The facial structures of these dogs make them snort and snore most of the time. Also, care must be taken to keep them from over-heating or becoming too cold. Care must be taken with diet as these little pups can really pack on the pounds.

17. Lhasa Apso

Another of the ancient dog breeds that hails from the monasteries of Tibet, the Lhasa Apso, surprisingly, was a watchdog for palaces and monasteries. These little dogs have a lot going for them. For starters, they are great for apartment living.

Friendly and affectionate, they do great in houses with kids and, usually, other pets. These pets also do well with alone time, not developing unwanted behaviors.

Like other watchdogs, dogs in this breed are wary and mistrustful of strangers. This can lead to aggression if not socialized properly. Like the watch dogs they are, they love to set the alarm – bark. Their long coats need quite a bit of care and grooming.

18. Pekingese

This ancient breed was considered sacred in China when they first arrived on the scene. Only royals could own them. What was the punishment for stealing one? Death!

Without much energy, these fur-babies are fine with just a little indoor playtime. These tiny dogs are easy to handle and good for first time dog owners. They do well with apartment life.

The ancient breeding of these canines as royal sacred animals led to them having a similar attitude. They do not like kids, strangers, or other pets. Pekingese are stubborn and hard to train. They are also hard to groom, and do not do well in hot weather.

19. Italian Greyhound

These tiny sight hounds have been observed in art of the Mediterranean Basin from around 2,000 years ago. Their origins trace back to Turkey and Greece.

Playful and affectionate, Italian Greyhounds make great family pets. They do well in houses with small yards, and apartments. Their short hair make them quick to bathe and easy to groom.

Like many small dogs, they do not do well in temperature extremes – being healthiest in moderate climates. Although they are now companion dogs, they still will bolt out the door like any sight hound. These ancient dog breeds must always be secured.

20. Shih Tzu

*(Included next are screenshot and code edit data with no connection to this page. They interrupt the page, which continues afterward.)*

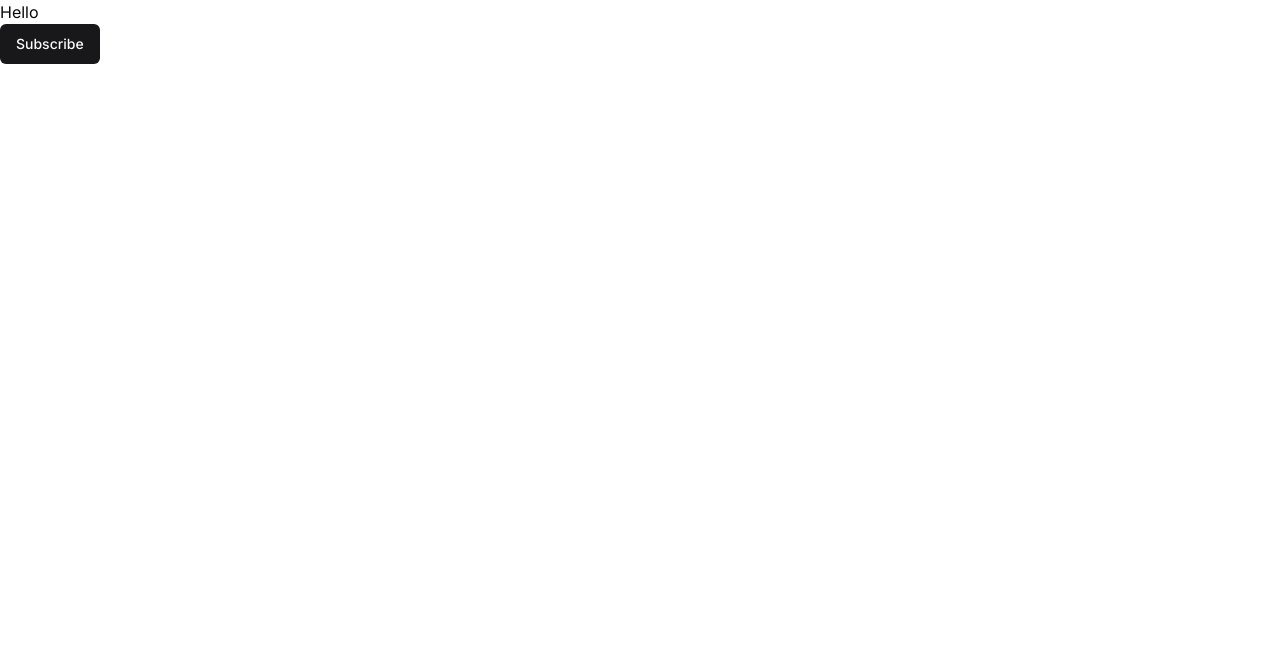
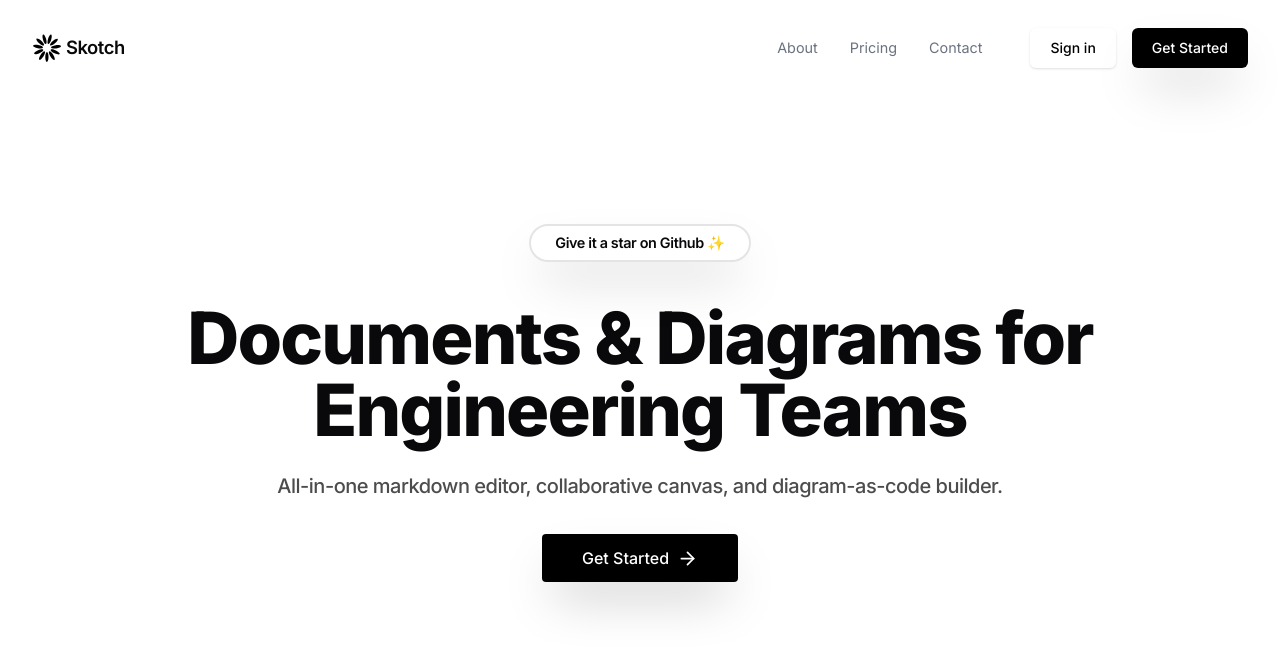
Before and after one commit to HaniAbdelkareem/skotch, a Next.js app: page / in a window 1280 px wide. Shown: the top 652 px of the page. Built offline with nearby package versions, Linux system fonts and the light colour scheme.

Commit message:
Creating the landing page

```diff
--- /dev/null
+++ b/app/_components/Header.tsx
@@ -0,0 +1,158 @@
+import Link from "next/link"
+import React from "react"
+
+function Header() {
+  return (
+    <header className="">
+      <div className="mx-auto max-w-screen-xl px-4 sm:px-6 lg:px-8">
+        <div className="flex h-24 items-center justify-between">
+          <div className="flex items-center gap-1">
+          {/* flex-1 md:flex md:items-center md:gap-12 */}
+            <svg
+              id="logo-64"
+              width="30px"
+              height="100%"
+              viewBox="0 0 50 50"
+              fill="none"
+              xmlns="http://www.w3.org/2000/svg"
+            >
+              <path
+                // className="ccustom"
+                d="M27.5308 40.1395C27.5757 35.5502 26.4122 31.8182 24.9322 31.8037C23.4521 31.7893 22.2159 35.4979 22.1711 40.0871C22.1262 44.6764 23.2897 48.4085 24.7697 48.4229C26.2498 48.4374 27.486 44.7288 27.5308 40.1395Z"
+                fill="black"
+              ></path>
+              <path
+                // className="ccustom"
+                d="M18.947 39.0972C21.4661 35.2608 22.5052 31.4922 21.268 30.6798C20.0307 29.8674 16.9856 32.3188 14.4666 36.1552C11.9475 39.9916 10.9084 43.7601 12.1456 44.5726C13.3829 45.385 16.4279 42.9336 18.947 39.0972Z"
+                fill="black"
+              ></path>
+              <path
+                // className="ccustom"
+                d="M12.2792 33.593C16.4726 31.7278 19.3843 29.1194 18.7827 27.767C18.1812 26.4146 14.2942 26.8304 10.1008 28.6957C5.90744 30.5609 2.99571 33.1693 3.59726 34.5217C4.1988 35.8741 8.08584 35.4583 12.2792 33.593Z"
+                fill="black"
+              ></path>
+              <path
+                // className="ccustom"
+                d="M18.2794 23.9745C18.5046 22.5116 15.0099 20.7597 10.4739 20.0615C5.93778 19.3633 2.07804 19.9833 1.85288 21.4462C1.62772 22.9091 5.1224 24.6609 9.65848 25.3591C14.1945 26.0573 18.0543 25.4373 18.2794 23.9745Z"
+                fill="black"
+              ></path>
+              <path
+                // className="ccustom"
+                d="M19.908 20.4895C20.8882 19.3805 18.895 16.0176 15.4561 12.9783C12.0172 9.93902 8.43482 8.37426 7.45464 9.48332C6.47446 10.5924 8.46766 13.9553 11.9066 16.9946C15.3455 20.0339 18.9279 21.5986 19.908 20.4895Z"
+                fill="black"
+              ></path>
+              <path
+                // className="ccustom"
+                d="M23.1514 18.4528C24.5756 18.0498 24.7171 14.1431 23.4675 9.72704C22.2179 5.31095 20.0503 2.05771 18.6261 2.46072C17.2019 2.86373 17.0604 6.77037 18.31 11.1865C19.5596 15.6025 21.7272 18.8558 23.1514 18.4528Z"
+                fill="black"
+              ></path>
+              <path
+                // className="ccustom"
+                d="M31.9584 11.3239C33.2949 6.9333 33.2305 3.02462 31.8145 2.59361C30.3985 2.16259 28.1672 5.37245 26.8307 9.76304C25.4943 14.1536 25.5587 18.0623 26.9747 18.4933C28.3907 18.9243 30.622 15.7145 31.9584 11.3239Z"
+                fill="black"
+              ></path>
+              <path
+                // className="ccustom"
+                d="M38.2514 17.2565C41.7491 14.285 43.8077 10.9617 42.8493 9.83373C41.891 8.70573 38.2787 10.2002 34.7811 13.1716C31.2834 16.1431 29.2249 19.4664 30.1832 20.5944C31.1415 21.7224 34.7538 20.228 38.2514 17.2565Z"
+                fill="black"
+              ></path>
+              <path
+                // className="ccustom"
+                d="M40.3322 25.6519C44.8812 25.0433 48.4097 23.3607 48.2134 21.8936C48.0172 20.4266 44.1704 19.7307 39.6214 20.3392C35.0725 20.9478 31.5439 22.6304 31.7402 24.0975C31.9365 25.5645 35.7832 26.2605 40.3322 25.6519Z"
+                fill="black"
+              ></path>
+              <path
+                // className="ccustom"
+                d="M46.2004 34.941C46.8285 33.6008 43.9688 30.9355 39.813 28.9879C35.6573 27.0403 31.7792 26.548 31.1511 27.8882C30.523 29.2285 33.3827 31.8938 37.5385 33.8414C41.6942 35.7889 45.5723 36.2813 46.2004 34.941Z"
+                fill="black"
+              ></path>
+              <path
+                // className="ccustom"
+                d="M37.4589 44.8299C38.7119 44.0421 37.7473 40.2537 35.3044 36.3684C32.8615 32.4831 29.8653 29.9722 28.6123 30.76C27.3593 31.5478 28.3239 35.3362 30.7668 39.2215C33.2097 43.1068 36.2059 45.6178 37.4589 44.8299Z"
+                fill="black"
+              ></path>
+            </svg>
+            <span className="font-semibold tracking-tight text-[1.15rem]">Skotch</span>
+          </div>
+
+          <div className="md:flex md:items-center md:gap-12">
+            <nav aria-label="Global" className="hidden md:block">
+              <ul className="flex items-center gap-8 text-sm">
+                <li>
+                  <Link
+                    className="text-gray-500 text-[0.9rem] transition hover:text-gray-500/75"
+                    href="#"
+                  >
+                    {" "}
+                    About{" "}
+                  </Link>
+                </li>
+
+                <li>
+                  <Link
+                    className="text-gray-500 text-[0.9rem] transition hover:text-gray-500/75"
+                    href="#"
+                  >
+                    {" "}
+                    Pricing{" "}
+                  </Link>
+                </li>
+
+                <li>
+                  <Link
+                    className="text-gray-500 text-[0.9rem] transition hover:text-gray-500/75"
+                    href="#"
+                  >
+                    {" "}
+                    Contact{" "}
+                  </Link>
+                </li>
+              </ul>
+            </nav>
+
+            <div className="flex items-center gap-4">
+              <div className="sm:flex sm:gap-4">
+                <a
+                  className="rounded-md px-5 py-2.5 text-sm font-medium text-black shadow"
+                  href="#"
+                >
+                  Sign in
+                </a>
+
+                <div className="hidden sm:flex">
+                  <a
+                    className="rounded-md bg-black px-5 py-2.5 text-sm font-medium text-white shadow-2xl"
+                    href="#"
+                  >
+                    Get Started
+                  </a>
+                </div>
+              </div>
+
+              <div className="block md:hidden">
+                <button className="rounded bg-gray-100 p-2 text-gray-600 transition hover:text-gray-600/75">
+                  <svg
+                    xmlns="http://www.w3.org/2000/svg"
+                    className="size-5"
+                    fill="none"
+                    viewBox="0 0 24 24"
+                    stroke="currentColor"
+                    strokeWidth="2"
+                  >
+                    <path
+                      strokeLinecap="round"
+                      strokeLinejoin="round"
+                      d="M4 6h16M4 12h16M4 18h16"
+                    />
+                  </svg>
+                </button>
+              </div>
+            </div>
+          </div>
+        </div>
+      </div>
+    </header>
+  )
+}
+
+export default Header
--- /dev/null
+++ b/app/_components/Hero.tsx
@@ -0,0 +1,33 @@
+import { ArrowRight } from "lucide-react"
+import Link from "next/link"
+import React from "react"
+
+function Hero() {
+  return (
+    <section className="">
+      <div className="max-w-screen-xl py-32 flex flex-col items-center">
+        <span className="mb-10 rounded-full backdrop-blur-3xl shadow-2xl border-2 border-gray-500/19 tracking-tight px-6 py-1.5 font-semibold text-[0.9rem]">Give it a star on Github ✨</span>
+        <div className="text-center">
+          <h1 className="text-7xl tracking-tight font-extrabold">
+            Documents & Diagrams for Engineering Teams
+          </h1>
+          <p className="mt-6 font-medium tracking-tight text-black/70 text-xl/relaxed">
+            All-in-one markdown editor, collaborative canvas, and
+            diagram-as-code builder.
+          </p>
+          <div className="mt-8 flex justify-center">
+            <Link
+              className="flex items-center gap-2 rounded bg-black px-10 py-3 text-base font-medium text-white shadow-2xl focus:outline-none"
+              href="#"
+            >
+              Get Started
+              <ArrowRight size={21} />
+            </Link>
+          </div>
+        </div>
+      </div>
+    </section>
+  )
+}
+
+export default Hero
--- a/app/page.tsx
+++ b/app/page.tsx
@@ -1,10 +1,12 @@
-import { Button } from "@/components/ui/button";
+import { Button } from "@/components/ui/button"
+import Header from "./_components/Header"
+import Hero from "./_components/Hero"
 
 export default function Home() {
   return (
     <div>
-      <h2>Hello</h2>
-      <Button>Subscribe</Button>
+      <Header />
+      <Hero />
     </div>
-  );
+  )
 }
```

Bones found in China prove that this breed was there as early as 8,000 BCE. It is believed that this dog is another of the ancient dog breeds that hailed from Tibetan Monasteries.

As far we know, the Shih Tzu has always been a house pet, and they excel. They are friendly and entertaining. They are great for apartments and tolerate alone time better than some other lap dog breeds.

Because of facial structure, these fur-babies need regular teeth brushing. Their hair can be clipped short, but otherwise they need almost daily brushing. These ancient dogs do retain some prey drive and will bolt after things to chase

Divine Companions and Protectors: Dogs in Ancient Times

Dogs remained valued companions even as ancient civilizations rose around the world. Aside from being faithful companions, dogs became important cultural figures.

In Europe, the Middle East, and North America, walls, tombs, and scrolls bore depictions of dogs hunting game. Dogs were buried with their masters as early as 14,000 years ago, and statues of the canines stood guard at crypts.

The Chinese have always placed great importance on dogs, the first animals they domesticated. As gifts from heaven, dogs were thought to have sacred blood, so canine blood was essential in oaths and allegiances. Dogs were also sacrificed to prevent bad luck and keep disease at bay. Furthermore, dog amulets were carved from jade and worn for personal protection. (6)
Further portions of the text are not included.